* _Data listing_:
-------

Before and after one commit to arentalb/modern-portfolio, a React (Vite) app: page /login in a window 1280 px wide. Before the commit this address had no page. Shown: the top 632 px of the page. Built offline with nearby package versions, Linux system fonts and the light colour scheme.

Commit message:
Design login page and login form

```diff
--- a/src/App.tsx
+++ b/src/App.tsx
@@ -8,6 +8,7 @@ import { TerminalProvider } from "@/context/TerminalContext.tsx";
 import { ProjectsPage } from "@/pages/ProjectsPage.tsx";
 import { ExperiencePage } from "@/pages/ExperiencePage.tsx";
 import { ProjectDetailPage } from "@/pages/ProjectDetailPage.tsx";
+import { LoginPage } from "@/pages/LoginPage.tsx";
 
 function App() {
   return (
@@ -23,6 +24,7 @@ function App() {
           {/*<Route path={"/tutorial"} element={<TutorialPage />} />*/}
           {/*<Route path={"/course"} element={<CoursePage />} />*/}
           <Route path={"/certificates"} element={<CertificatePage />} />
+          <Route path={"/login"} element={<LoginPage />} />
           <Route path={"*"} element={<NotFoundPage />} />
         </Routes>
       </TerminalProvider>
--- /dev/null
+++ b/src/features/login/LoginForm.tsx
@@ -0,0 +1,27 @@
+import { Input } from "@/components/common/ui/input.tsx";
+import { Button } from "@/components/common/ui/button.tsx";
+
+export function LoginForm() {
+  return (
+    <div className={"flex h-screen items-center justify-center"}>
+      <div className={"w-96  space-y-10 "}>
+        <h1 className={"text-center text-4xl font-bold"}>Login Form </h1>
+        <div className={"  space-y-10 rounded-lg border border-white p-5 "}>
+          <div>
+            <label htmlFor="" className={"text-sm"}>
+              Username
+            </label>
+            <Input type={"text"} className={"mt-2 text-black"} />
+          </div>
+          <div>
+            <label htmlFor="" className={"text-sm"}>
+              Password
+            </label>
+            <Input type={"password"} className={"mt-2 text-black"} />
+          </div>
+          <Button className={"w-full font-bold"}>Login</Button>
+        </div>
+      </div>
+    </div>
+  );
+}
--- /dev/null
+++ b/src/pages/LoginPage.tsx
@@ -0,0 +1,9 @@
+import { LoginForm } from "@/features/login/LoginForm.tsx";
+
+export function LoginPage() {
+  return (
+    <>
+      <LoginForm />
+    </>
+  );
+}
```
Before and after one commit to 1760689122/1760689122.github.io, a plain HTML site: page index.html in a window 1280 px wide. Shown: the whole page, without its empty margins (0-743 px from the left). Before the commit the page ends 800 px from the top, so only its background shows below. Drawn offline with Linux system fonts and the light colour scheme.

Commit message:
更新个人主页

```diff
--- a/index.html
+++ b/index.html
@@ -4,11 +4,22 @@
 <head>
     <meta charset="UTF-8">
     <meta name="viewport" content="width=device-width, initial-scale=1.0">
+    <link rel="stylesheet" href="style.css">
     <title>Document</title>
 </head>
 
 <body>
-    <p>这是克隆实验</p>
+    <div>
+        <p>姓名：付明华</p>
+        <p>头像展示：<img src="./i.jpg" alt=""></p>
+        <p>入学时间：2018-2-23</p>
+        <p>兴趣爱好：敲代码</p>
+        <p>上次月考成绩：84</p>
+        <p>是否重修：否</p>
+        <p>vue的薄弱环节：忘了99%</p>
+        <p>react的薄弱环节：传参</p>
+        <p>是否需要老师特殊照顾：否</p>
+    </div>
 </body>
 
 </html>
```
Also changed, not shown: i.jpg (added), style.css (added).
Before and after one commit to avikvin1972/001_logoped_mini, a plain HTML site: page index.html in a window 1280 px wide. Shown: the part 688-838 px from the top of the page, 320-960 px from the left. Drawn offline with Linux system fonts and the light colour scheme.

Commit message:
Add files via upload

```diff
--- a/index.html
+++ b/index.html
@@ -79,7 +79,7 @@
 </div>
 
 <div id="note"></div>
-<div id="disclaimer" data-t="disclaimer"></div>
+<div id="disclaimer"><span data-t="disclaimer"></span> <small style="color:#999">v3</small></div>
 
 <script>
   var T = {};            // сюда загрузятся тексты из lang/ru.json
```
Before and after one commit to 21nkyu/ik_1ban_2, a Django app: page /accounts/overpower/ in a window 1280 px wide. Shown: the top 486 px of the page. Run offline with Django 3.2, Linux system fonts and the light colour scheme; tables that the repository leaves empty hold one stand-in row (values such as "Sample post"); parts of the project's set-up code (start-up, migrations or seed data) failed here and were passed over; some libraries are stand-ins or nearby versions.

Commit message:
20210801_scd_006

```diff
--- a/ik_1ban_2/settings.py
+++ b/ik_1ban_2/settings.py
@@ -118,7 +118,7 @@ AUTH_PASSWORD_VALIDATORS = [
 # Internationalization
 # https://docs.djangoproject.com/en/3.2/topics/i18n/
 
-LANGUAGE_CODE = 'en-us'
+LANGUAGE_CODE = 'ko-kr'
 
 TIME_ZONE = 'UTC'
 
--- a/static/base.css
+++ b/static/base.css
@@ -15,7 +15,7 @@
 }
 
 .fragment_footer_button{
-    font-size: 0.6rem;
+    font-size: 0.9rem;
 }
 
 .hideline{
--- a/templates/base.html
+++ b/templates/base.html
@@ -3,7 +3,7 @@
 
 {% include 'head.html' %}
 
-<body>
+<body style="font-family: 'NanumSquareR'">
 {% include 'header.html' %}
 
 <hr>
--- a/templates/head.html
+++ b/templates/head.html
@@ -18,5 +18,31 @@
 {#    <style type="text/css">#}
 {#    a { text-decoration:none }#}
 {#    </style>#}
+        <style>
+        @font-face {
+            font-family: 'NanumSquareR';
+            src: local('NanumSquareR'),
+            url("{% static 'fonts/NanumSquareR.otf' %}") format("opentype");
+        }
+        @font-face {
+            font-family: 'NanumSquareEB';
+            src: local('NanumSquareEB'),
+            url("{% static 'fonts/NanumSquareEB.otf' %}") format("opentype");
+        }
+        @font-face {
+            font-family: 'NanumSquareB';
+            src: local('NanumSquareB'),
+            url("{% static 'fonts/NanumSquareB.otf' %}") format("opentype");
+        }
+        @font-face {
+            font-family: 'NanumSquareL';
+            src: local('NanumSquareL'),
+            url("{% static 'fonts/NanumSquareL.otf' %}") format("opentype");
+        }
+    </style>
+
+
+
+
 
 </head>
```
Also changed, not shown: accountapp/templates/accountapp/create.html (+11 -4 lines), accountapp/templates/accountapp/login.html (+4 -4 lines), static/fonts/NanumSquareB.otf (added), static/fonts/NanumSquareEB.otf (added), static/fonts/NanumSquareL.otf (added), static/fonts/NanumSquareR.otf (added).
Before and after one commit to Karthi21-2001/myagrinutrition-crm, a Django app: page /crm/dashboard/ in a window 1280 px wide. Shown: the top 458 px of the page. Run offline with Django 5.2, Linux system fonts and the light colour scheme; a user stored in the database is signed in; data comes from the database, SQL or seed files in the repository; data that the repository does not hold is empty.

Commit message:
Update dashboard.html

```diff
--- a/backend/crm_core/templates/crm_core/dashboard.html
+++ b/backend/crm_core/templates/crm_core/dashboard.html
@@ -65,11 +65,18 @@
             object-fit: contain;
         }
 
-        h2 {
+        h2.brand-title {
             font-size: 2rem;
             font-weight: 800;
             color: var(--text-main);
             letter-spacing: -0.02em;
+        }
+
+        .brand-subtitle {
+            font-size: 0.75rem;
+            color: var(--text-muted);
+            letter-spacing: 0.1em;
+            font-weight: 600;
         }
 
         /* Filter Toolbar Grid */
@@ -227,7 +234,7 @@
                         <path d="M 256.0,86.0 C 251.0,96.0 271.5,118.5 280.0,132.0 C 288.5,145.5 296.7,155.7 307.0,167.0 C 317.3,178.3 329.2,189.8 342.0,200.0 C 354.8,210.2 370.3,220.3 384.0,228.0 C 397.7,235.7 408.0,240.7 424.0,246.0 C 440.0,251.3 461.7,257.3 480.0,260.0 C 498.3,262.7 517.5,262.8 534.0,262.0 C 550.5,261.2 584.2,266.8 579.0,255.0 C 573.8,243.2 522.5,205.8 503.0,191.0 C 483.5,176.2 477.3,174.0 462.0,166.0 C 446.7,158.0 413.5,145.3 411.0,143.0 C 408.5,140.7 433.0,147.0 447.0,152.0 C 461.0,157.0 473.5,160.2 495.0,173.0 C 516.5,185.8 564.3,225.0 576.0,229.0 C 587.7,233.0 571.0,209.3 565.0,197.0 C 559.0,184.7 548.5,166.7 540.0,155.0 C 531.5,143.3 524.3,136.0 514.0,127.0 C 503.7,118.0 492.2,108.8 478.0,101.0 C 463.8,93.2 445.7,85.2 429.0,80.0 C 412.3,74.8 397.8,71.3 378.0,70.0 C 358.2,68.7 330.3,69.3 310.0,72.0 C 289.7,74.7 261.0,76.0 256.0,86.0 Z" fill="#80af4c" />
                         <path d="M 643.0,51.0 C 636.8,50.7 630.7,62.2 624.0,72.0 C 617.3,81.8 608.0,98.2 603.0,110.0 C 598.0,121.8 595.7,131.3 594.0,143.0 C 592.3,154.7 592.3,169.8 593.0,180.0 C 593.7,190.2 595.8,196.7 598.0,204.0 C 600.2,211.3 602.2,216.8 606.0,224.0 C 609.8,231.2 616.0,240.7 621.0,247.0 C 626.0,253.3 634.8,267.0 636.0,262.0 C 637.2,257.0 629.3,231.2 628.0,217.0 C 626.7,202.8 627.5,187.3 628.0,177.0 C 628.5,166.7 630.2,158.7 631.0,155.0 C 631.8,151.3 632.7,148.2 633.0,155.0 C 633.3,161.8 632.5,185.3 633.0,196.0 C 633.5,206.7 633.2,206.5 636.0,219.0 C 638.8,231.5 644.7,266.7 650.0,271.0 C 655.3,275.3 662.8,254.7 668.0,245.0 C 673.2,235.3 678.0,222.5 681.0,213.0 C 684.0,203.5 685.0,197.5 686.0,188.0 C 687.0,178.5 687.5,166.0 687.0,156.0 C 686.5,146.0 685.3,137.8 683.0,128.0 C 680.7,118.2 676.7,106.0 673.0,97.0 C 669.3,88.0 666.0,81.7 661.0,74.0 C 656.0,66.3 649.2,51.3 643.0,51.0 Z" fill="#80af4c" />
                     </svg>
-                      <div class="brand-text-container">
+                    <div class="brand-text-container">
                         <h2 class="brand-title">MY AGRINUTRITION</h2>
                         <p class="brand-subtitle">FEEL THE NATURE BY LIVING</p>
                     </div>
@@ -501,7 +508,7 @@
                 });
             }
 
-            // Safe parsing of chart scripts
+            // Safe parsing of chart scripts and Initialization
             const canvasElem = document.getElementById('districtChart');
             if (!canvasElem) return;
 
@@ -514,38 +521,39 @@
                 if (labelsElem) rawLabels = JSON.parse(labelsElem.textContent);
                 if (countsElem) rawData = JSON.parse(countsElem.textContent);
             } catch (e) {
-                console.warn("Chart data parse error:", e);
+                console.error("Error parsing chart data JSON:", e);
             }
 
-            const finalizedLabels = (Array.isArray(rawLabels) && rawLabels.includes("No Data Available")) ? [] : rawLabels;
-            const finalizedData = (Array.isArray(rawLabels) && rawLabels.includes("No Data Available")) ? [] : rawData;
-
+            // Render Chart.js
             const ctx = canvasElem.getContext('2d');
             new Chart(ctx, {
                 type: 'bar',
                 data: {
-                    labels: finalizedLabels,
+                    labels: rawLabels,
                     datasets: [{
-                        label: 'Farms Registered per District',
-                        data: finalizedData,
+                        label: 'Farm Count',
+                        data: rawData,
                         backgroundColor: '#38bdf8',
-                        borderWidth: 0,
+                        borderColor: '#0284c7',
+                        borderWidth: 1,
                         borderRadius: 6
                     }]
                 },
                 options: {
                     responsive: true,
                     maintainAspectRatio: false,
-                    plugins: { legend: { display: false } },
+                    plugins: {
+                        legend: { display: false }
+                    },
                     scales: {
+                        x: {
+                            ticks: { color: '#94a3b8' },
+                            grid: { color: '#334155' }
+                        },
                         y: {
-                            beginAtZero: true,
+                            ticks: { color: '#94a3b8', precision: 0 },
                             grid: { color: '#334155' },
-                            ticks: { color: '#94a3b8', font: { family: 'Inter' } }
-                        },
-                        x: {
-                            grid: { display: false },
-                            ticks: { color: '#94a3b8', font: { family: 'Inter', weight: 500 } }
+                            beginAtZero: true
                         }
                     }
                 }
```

-------

Pull together all lines from the data that mention the word "brand".

* _Output of the exercise_:
+        h2.brand-title {
+        .brand-subtitle {
-                      <div class="brand-text-container">
+                    <div class="brand-text-container">
                         <h2 class="brand-title">MY AGRINUTRITION</h2>
                         <p class="brand-subtitle">FEEL THE NATURE BY LIVING</p>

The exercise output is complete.